- _Data listing_

<<<<

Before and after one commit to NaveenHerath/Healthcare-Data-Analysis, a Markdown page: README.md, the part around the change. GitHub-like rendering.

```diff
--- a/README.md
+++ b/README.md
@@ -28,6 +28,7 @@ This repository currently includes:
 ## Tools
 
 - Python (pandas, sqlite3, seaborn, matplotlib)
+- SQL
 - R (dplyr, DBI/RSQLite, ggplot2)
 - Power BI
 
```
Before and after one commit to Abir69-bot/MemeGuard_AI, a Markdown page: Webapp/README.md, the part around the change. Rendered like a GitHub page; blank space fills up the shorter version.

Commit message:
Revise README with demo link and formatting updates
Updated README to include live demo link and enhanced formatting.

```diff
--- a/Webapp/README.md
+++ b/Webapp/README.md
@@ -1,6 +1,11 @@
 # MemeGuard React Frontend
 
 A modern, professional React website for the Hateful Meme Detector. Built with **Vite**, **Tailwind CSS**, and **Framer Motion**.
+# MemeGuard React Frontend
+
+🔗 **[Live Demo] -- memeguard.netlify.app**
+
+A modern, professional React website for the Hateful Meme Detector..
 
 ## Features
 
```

>>>>

- _Exercise objective_
Once the records end, copy them all again exactly.

- _Solution below_
Before and after one commit to NaveenHerath/Healthcare-Data-Analysis, a Markdown page: README.md, the part around the change. GitHub-like rendering.

```diff
--- a/README.md
+++ b/README.md
@@ -28,6 +28,7 @@ This repository currently includes:
 ## Tools
 
 - Python (pandas, sqlite3, seaborn, matplotlib)
+- SQL
 - R (dplyr, DBI/RSQLite, ggplot2)
 - Power BI
 
```
Before and after one commit to Abir69-bot/MemeGuard_AI, a Markdown page: Webapp/README.md, the part around the change. Rendered like a GitHub page; blank space fills up the shorter version.

Commit message:
Revise README with demo link and formatting updates
Updated README to include live demo link and enhanced formatting.

```diff
--- a/Webapp/README.md
+++ b/Webapp/README.md
@@ -1,6 +1,11 @@
 # MemeGuard React Frontend
 
 A modern, professional React website for the Hateful Meme Detector. Built with **Vite**, **Tailwind CSS**, and **Framer Motion**.
+# MemeGuard React Frontend
+
+🔗 **[Live Demo] -- memeguard.netlify.app**
+
+A modern, professional React website for the Hateful Meme Detector..
 
 ## Features
 
```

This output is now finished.